An indicator system for life-support functions of the soil in relation to biodiversity
Een indicatorsysteem voor life support functies van de bodem in relatie tot biodiversiteit
26 May 2012, PDF |
90 pages |
Schouten AJ , Brussaard L , Ruiter PC de , Siepel H , Straalen NM van
RIVM Report 712910005
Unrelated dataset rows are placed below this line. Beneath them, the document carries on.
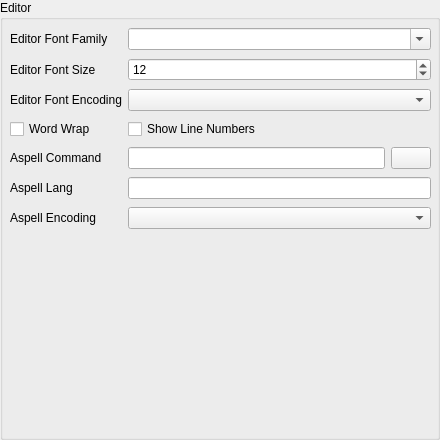
Qt form pageeditor.ui (orao/texmaker) before a commit.
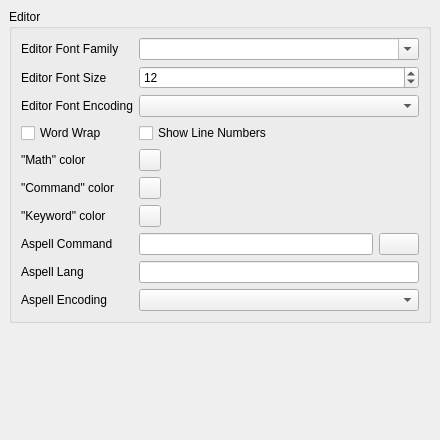
The same form after that commit. Icons and pictures are not drawn.

What changed in the file:
```diff
--- a/pageeditor.ui
+++ b/pageeditor.ui
@@ -12,46 +12,80 @@
     <height>440</height>
    </rect>
   </property>
+  <property name="sizePolicy" >
+   <sizepolicy>
+    <hsizetype>7</hsizetype>
+    <vsizetype>7</vsizetype>
+    <horstretch>0</horstretch>
+    <verstretch>0</verstretch>
+   </sizepolicy>
+  </property>
   <property name="windowTitle" >
    <string>Form</string>
   </property>
+  <layout class="QVBoxLayout" >
+   <property name="margin" >
+    <number>9</number>
+   </property>
+   <property name="spacing" >
+    <number>6</number>
+   </property>
+   <item>
   <widget class="QGroupBox" name="groupBox" >
-   <property name="geometry" >
-    <rect>
-     <x>0</x>
-     <y>0</y>
-     <width>440</width>
-     <height>440</height>
-    </rect>
+     <property name="sizePolicy" >
+      <sizepolicy>
+       <hsizetype>7</hsizetype>
+       <vsizetype>7</vsizetype>
+       <horstretch>0</horstretch>
+       <verstretch>0</verstretch>
+      </sizepolicy>
    </property>
    <property name="title" >
     <string>Editor</string>
    </property>
-   <widget class="QWidget" name="" >
-    <property name="geometry" >
-     <rect>
-      <x>10</x>
-      <y>26</y>
-      <width>421</width>
-      <height>210</height>
-     </rect>
-    </property>
     <layout class="QGridLayout" >
      <property name="margin" >
+       <number>9</number>
+      </property>
+      <property name="spacing" >
+       <number>6</number>
+      </property>
+      <item row="8" column="0" >
+       <widget class="QLabel" name="labelAspellLang" >
+        <property name="text" >
+         <string>Aspell Lang</string>
+        </property>
+       </widget>
+      </item>
+      <item row="7" column="1" colspan="2" >
+       <layout class="QHBoxLayout" >
+        <property name="margin" >
       <number>0</number>
      </property>
      <property name="spacing" >
       <number>6</number>
      </property>
-     <item row="4" column="1" >
-      <widget class="QLineEdit" name="lineEditAspellCommand" />
-     </item>
-     <item row="4" column="0" >
-      <widget class="QLabel" name="labelASpellCommand" >
+        <item>
+         <widget class="QLineEdit" name="lineEditAspellCommand" >
+          <property name="minimumSize" >
+           <size>
+            <width>190</width>
+            <height>0</height>
+           </size>
+          </property>
+         </widget>
+        </item>
+        <item>
+         <widget class="QPushButton" name="pushButtonAspell" >
        <property name="text" >
-        <string>Aspell Command</string>
-       </property>
-      </widget>
+           <string/>
+          </property>
+          <property name="icon" >
+           <iconset resource="texmaker.qrc" >:/images/fileopen.png</iconset>
+          </property>
+         </widget>
+        </item>
+       </layout>
      </item>
      <item row="3" column="1" colspan="2" >
       <widget class="QCheckBox" name="checkBoxLinenumber" >
@@ -60,67 +94,182 @@
        </property>
       </widget>
      </item>
-     <item row="2" column="0" >
-      <widget class="QLabel" name="labelEncoding" >
-       <property name="text" >
-        <string>Editor Font Encoding</string>
-       </property>
-      </widget>
-     </item>
-     <item row="2" column="1" colspan="2" >
-      <widget class="QComboBox" name="comboBoxEncoding" />
-     </item>
-     <item row="5" column="1" colspan="2" >
-      <widget class="QLineEdit" name="lineEditAspellLang" />
-     </item>
-     <item row="1" column="0" >
-      <widget class="QLabel" name="labelSize" >
-       <property name="text" >
-        <string>Editor Font Size</string>
-       </property>
-      </widget>
+      <item row="6" column="2" >
+       <spacer>
+        <property name="orientation" >
+         <enum>Qt::Horizontal</enum>
+        </property>
+        <property name="sizeHint" >
+         <size>
+          <width>241</width>
+          <height>20</height>
+         </size>
+        </property>
+       </spacer>
+      </item>
+      <item row="5" column="2" >
+       <spacer>
+        <property name="orientation" >
+         <enum>Qt::Horizontal</enum>
+        </property>
+        <property name="sizeHint" >
+         <size>
+          <width>241</width>
+          <height>20</height>
+         </size>
+        </property>
+       </spacer>
      </item>
      <item row="4" column="2" >
-      <widget class="QPushButton" name="pushButtonAspell" >
+       <spacer>
+        <property name="orientation" >
+         <enum>Qt::Horizontal</enum>
+        </property>
+        <property name="sizeHint" >
+         <size>
+          <width>241</width>
+          <height>20</height>
+         </size>
+        </property>
+       </spacer>
+      </item>
+      <item row="5" column="1" >
+       <widget class="QPushButton" name="pushButtonColorCommand" >
+        <property name="sizePolicy" >
+         <sizepolicy>
+          <hsizetype>0</hsizetype>
+          <vsizetype>0</vsizetype>
+          <horstretch>0</horstretch>
+          <verstretch>0</verstretch>
+         </sizepolicy>
+        </property>
+        <property name="minimumSize" >
+         <size>
+          <width>22</width>
+          <height>22</height>
+         </size>
+        </property>
+        <property name="maximumSize" >
+         <size>
+          <width>22</width>
+          <height>22</height>
+         </size>
+        </property>
+        <property name="toolTip" >
+         <string>Click here to set this color</string>
+        </property>
+        <property name="autoFillBackground" >
+         <bool>true</bool>
+        </property>
        <property name="text" >
         <string/>
        </property>
-       <property name="icon" >
-        <iconset resource="texmaker.qrc" >:/images/fileopen.png</iconset>
-       </property>
-      </widget>
-     </item>
-     <item row="0" column="0" >
-      <widget class="QLabel" name="labelFamily" >
+       </widget>
+      </item>
+      <item row="4" column="1" >
+       <widget class="QPushButton" name="pushButtonColorMath" >
+        <property name="sizePolicy" >
+         <sizepolicy>
+          <hsizetype>0</hsizetype>
+          <vsizetype>0</vsizetype>
+          <horstretch>0</horstretch>
+          <verstretch>0</verstretch>
+         </sizepolicy>
+        </property>
+        <property name="minimumSize" >
+         <size>
+          <width>22</width>
+          <height>22</height>
+         </size>
+        </property>
+        <property name="maximumSize" >
+         <size>
+          <width>22</width>
+          <height>22</height>
+         </size>
+        </property>
+        <property name="toolTip" >
+         <string>Click here to set this color</string>
+        </property>
+        <property name="autoFillBackground" >
+         <bool>true</bool>
+        </property>
        <property name="text" >
-        <string>Editor Font Family</string>
+         <string/>
        </property>
       </widget>
      </item>
-     <item row="5" column="0" >
-      <widget class="QLabel" name="labelAspellLang" >
+      <item row="6" column="1" >
+       <widget class="QPushButton" name="pushButtonColorKeyword" >
+        <property name="sizePolicy" >
+         <sizepolicy>
+          <hsizetype>0</hsizetype>
+          <vsizetype>0</vsizetype>
+          <horstretch>0</horstretch>
+          <verstretch>0</verstretch>
+         </sizepolicy>
+        </property>
+        <property name="minimumSize" >
+         <size>
+          <width>22</width>
+          <height>22</height>
+         </size>
+        </property>
+        <property name="maximumSize" >
+         <size>
+          <width>22</width>
+          <height>22</height>
+         </size>
+        </property>
+        <property name="toolTip" >
+         <string>Click here to set this color</string>
+        </property>
+        <property name="autoFillBackground" >
+         <bool>true</bool>
+        </property>
        <property name="text" >
-        <string>Aspell Lang</string>
+         <string/>
        </property>
       </widget>
      </item>
      <item row="6" column="0" >
+       <widget class="QLabel" name="labelColorKeyword" >
+        <property name="text" >
+         <string>"Keyword" color</string>
+        </property>
+       </widget>
+      </item>
+      <item row="7" column="0" >
+       <widget class="QLabel" name="labelASpellCommand" >
+        <property name="text" >
+         <string>Aspell Command</string>
+        </property>
+       </widget>
+      </item>
+      <item row="8" column="1" colspan="2" >
+       <widget class="QLineEdit" name="lineEditAspellLang" />
+      </item>
+      <item row="9" column="0" >
       <widget class="QLabel" name="labelAspellEncoding" >
        <property name="text" >
         <string>Aspell Encoding</string>
        </property>
       </widget>
      </item>
-     <item row="6" column="1" colspan="2" >
+      <item row="9" column="1" colspan="2" >
       <widget class="QComboBox" name="comboBoxAspellEncoding" />
      </item>
-     <item row="1" column="1" colspan="2" >
-      <widget class="QSpinBox" name="spinBoxSize" >
-       <property name="minimum" >
-        <number>1</number>
-       </property>
-       <property name="value" >
-        <number>12</number>
+      <item row="5" column="0" >
+       <widget class="QLabel" name="labelColorCommand" >
+        <property name="text" >
+         <string>"Command" color</string>
+        </property>
+       </widget>
+      </item>
+      <item row="4" column="0" >
+       <widget class="QLabel" name="labelColorMath" >
+        <property name="text" >
+         <string>"Math" color</string>
        </property>
       </widget>
      </item>
@@ -138,11 +287,58 @@
        </property>
       </widget>
      </item>
-    </layout>
-   </widget>
-  </widget>
- </widget>
- <pixmapfunction></pixmapfunction>
+      <item row="0" column="0" >
+       <widget class="QLabel" name="labelFamily" >
+        <property name="text" >
+         <string>Editor Font Family</string>
+        </property>
+       </widget>
+      </item>
+      <item row="1" column="1" colspan="2" >
+       <widget class="QSpinBox" name="spinBoxSize" >
+        <property name="minimum" >
+         <number>1</number>
+        </property>
+        <property name="value" >
+         <number>12</number>
+        </property>
+       </widget>
+      </item>
+      <item row="2" column="1" colspan="2" >
+       <widget class="QComboBox" name="comboBoxEncoding" />
+      </item>
+      <item row="1" column="0" >
+       <widget class="QLabel" name="labelSize" >
+        <property name="text" >
+         <string>Editor Font Size</string>
+        </property>
+       </widget>
+      </item>
+      <item row="2" column="0" >
+       <widget class="QLabel" name="labelEncoding" >
+        <property name="text" >
+         <string>Editor Font Encoding</string>
+        </property>
+       </widget>
+      </item>
+     </layout>
+    </widget>
+   </item>
+   <item>
+    <spacer>
+     <property name="orientation" >
+      <enum>Qt::Vertical</enum>
+     </property>
+     <property name="sizeHint" >
+      <size>
+       <width>422</width>
+       <height>91</height>
+      </size>
+     </property>
+    </spacer>
+   </item>
+  </layout>
+ </widget>
  <tabstops>
   <tabstop>comboBoxFont</tabstop>
   <tabstop>spinBoxSize</tabstop>
```
Left out of the diff: 10 changed lines with no effect on the pictures. Lines whose indentation alone changed are shown as unchanged.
In the summer of 1994 the Dutch government ratified the UNCED Biodiversity Convention of Rio de Janeiro 1992. The different national laws and programs for environmental protection, nature management and water quality control, formally meet the obligations of the convention. Nevertheless, a strategic action plan has been designed to fill up the gaps in biodiversity aims, research, technology and international politics. One of the activities in the Strategic Plan of Action (SPA) is the development of policy objectives on biodiversity for outside the (protected) nature areas. In the cultivated areas sustainable use of ecosystems and maintenance of functions are the main objectives. The total number of essential ecological processes is referred to as the Life Support System (LSS). The soil is significant in supporting life support functions. Most functions stem from activities of soil organisms. In this context there is a need for an indicator system that detects threats to the breakdown of life support functions. The development of such an instrument is also of importance for regular reports on 'The environmental balance' and the 'National environmental outlook'. The indicator system for life support functions of the soil is based on the following hypothesis: The threat of vital soil processes can be expressed by comparing the number of species in functional groups in a certain area with reference numbers (undisturbed locations). A proces is assumed to continue to exist with fewer species, in which case the risk of instability and uncontrolled fluctuations will increase. Since the indicator system is designed from a functional point of view, a selection had to be related to the most important life support functions in the soil. Moreover, the aim was to obtain a representative view (section) of the soil ecosystem, in which a food web model for the quantification of several life support functions could be used. Processes belonging to these functions were then listed, including the responsible groups of soil organisms. The ultimate indicators were chosen on the basis of a criteria list of for example: possibilities for measurement in a monitoring programme, sampling ease, cost of analysis, and diversity of species and functional groups. The selection procedures resulted in a set of 12 indicatory variables, giving indicators in the form of diversity within functional groups, a number of bacterial degradation routes and model predictions on nitrogen mineralization from the food web and system stability.